◆ **Task instructions**
Match the word "shown". Return each line of the data below where it appears.

──────── Provided material

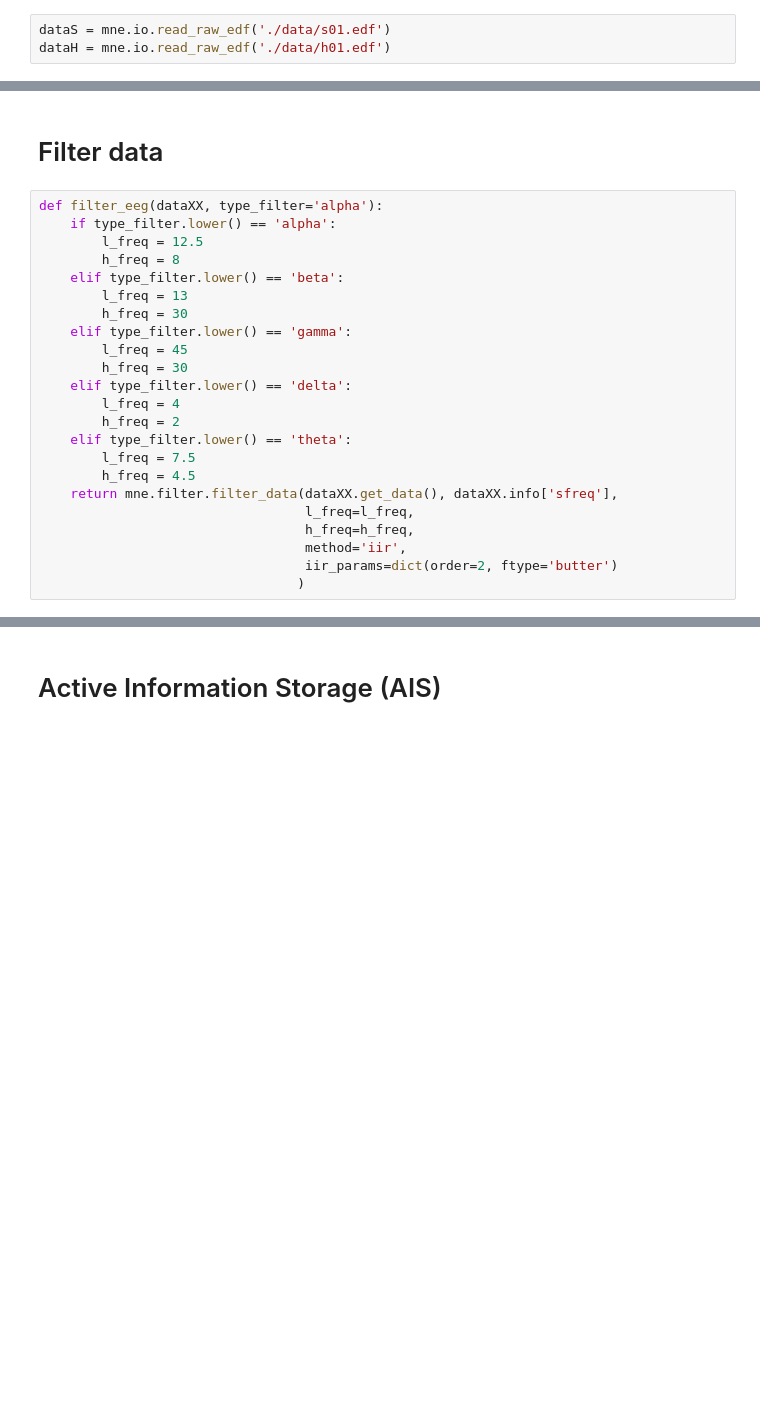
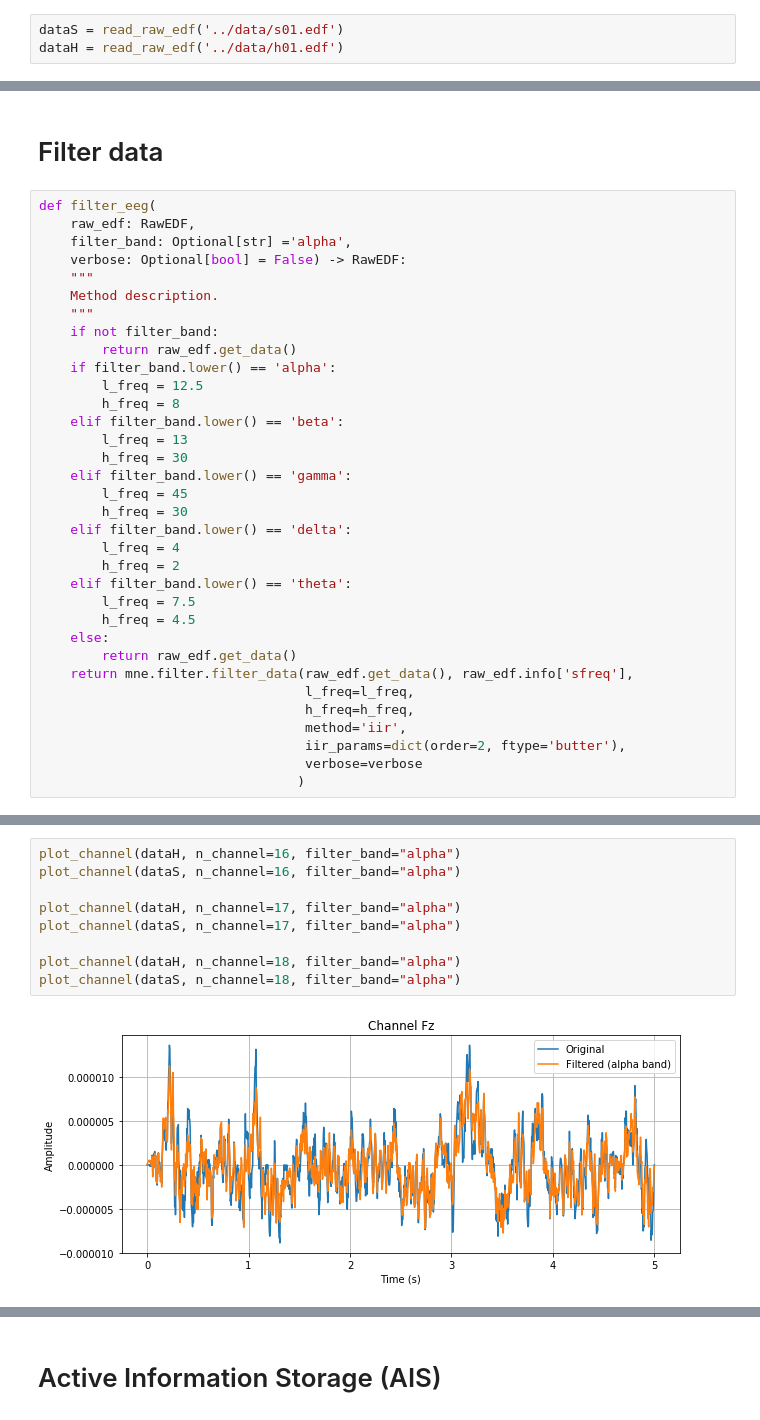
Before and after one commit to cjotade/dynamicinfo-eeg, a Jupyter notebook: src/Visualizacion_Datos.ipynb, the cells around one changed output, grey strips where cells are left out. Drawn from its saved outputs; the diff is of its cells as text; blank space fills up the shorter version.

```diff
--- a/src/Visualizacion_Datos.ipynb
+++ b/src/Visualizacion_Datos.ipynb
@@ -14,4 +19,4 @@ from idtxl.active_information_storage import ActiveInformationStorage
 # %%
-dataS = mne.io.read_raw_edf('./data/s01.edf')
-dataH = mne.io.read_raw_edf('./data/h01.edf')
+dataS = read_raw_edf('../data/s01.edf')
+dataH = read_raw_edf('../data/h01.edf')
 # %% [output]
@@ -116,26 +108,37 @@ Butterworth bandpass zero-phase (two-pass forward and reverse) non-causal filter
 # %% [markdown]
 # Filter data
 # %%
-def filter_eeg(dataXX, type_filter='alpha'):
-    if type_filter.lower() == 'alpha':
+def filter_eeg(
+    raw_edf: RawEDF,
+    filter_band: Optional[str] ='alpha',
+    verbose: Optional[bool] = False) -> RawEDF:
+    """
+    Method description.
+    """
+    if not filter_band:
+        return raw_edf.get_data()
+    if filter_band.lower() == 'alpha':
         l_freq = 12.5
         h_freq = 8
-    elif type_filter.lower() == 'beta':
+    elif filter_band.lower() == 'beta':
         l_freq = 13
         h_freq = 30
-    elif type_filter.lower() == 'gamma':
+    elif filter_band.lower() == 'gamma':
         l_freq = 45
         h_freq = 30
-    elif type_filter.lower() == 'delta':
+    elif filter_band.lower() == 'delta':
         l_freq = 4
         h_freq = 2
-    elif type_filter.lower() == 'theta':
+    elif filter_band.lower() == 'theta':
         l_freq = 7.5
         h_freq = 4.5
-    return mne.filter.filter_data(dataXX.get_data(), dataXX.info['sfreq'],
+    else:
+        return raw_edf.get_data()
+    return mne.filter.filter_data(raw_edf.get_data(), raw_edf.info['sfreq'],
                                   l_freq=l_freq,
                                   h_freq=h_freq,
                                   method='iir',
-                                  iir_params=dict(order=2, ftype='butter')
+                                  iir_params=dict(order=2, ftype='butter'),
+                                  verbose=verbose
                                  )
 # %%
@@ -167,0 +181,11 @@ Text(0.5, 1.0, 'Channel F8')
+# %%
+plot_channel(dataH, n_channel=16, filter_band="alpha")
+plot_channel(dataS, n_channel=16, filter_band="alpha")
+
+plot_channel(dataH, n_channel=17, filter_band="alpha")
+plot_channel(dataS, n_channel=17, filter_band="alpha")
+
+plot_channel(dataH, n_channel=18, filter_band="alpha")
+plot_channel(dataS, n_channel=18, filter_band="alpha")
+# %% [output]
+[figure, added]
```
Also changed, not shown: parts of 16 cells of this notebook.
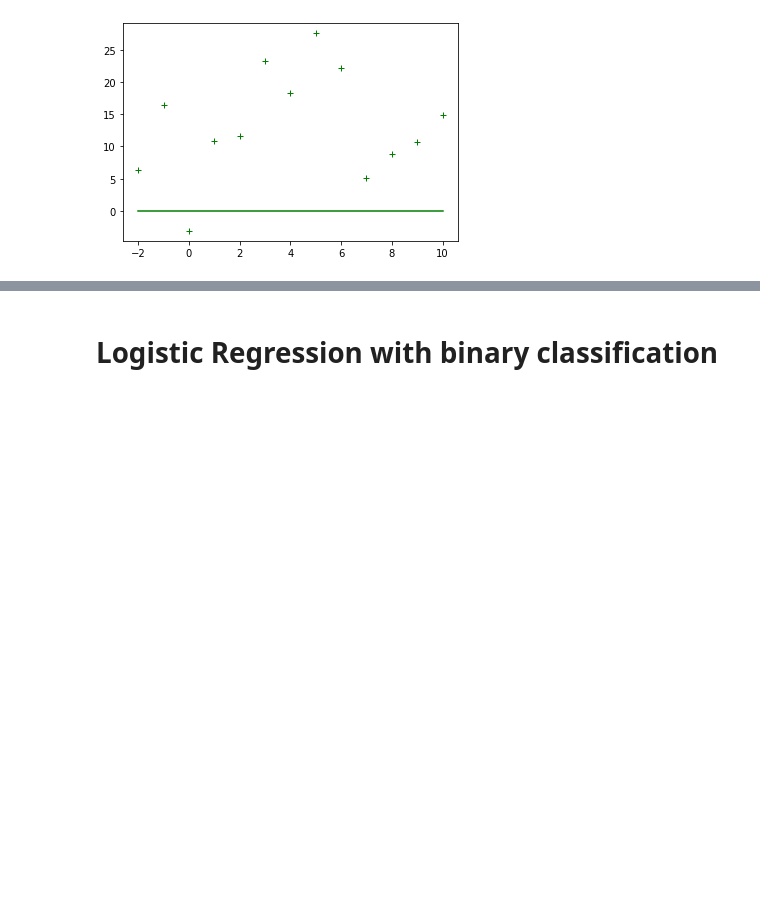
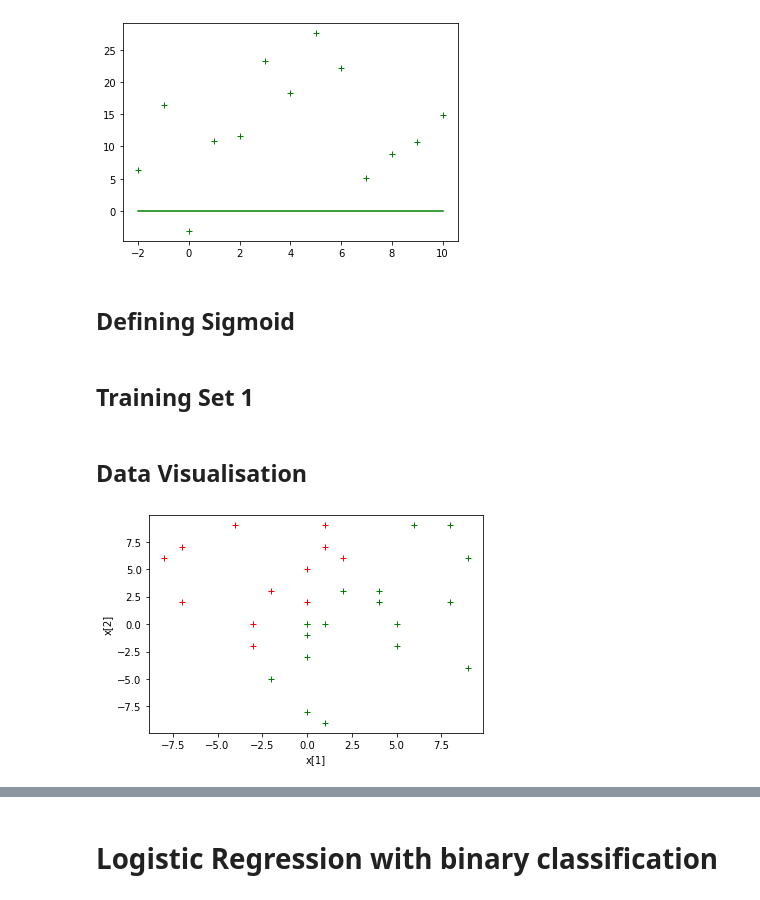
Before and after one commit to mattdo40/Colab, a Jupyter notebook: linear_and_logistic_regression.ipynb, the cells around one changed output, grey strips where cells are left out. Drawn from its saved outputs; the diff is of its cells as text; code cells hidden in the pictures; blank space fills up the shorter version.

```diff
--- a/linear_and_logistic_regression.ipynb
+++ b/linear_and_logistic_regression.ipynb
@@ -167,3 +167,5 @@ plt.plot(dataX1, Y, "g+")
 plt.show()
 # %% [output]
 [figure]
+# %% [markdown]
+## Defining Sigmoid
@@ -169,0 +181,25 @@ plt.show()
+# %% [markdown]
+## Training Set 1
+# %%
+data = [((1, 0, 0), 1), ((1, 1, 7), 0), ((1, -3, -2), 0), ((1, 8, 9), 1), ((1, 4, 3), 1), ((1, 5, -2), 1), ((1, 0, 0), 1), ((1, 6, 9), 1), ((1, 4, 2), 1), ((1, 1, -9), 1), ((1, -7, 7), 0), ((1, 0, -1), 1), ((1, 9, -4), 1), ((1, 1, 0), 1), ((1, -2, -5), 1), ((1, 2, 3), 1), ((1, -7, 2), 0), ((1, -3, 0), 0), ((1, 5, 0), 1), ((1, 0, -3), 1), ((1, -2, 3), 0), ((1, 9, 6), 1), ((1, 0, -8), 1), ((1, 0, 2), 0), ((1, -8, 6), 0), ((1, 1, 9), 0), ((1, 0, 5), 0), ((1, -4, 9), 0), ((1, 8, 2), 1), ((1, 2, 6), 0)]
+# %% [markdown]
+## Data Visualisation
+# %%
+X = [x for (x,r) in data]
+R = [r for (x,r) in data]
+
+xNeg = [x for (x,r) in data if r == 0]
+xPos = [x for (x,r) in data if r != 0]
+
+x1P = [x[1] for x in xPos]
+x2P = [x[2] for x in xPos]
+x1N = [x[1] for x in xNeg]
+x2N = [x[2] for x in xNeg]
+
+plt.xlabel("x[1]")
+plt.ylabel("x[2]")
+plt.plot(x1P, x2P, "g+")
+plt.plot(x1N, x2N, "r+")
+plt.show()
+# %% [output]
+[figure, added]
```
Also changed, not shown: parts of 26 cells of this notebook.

────────────────

◆ **Final answer**
Also changed, not shown: parts of 16 cells of this notebook.
Also changed, not shown: parts of 26 cells of this notebook.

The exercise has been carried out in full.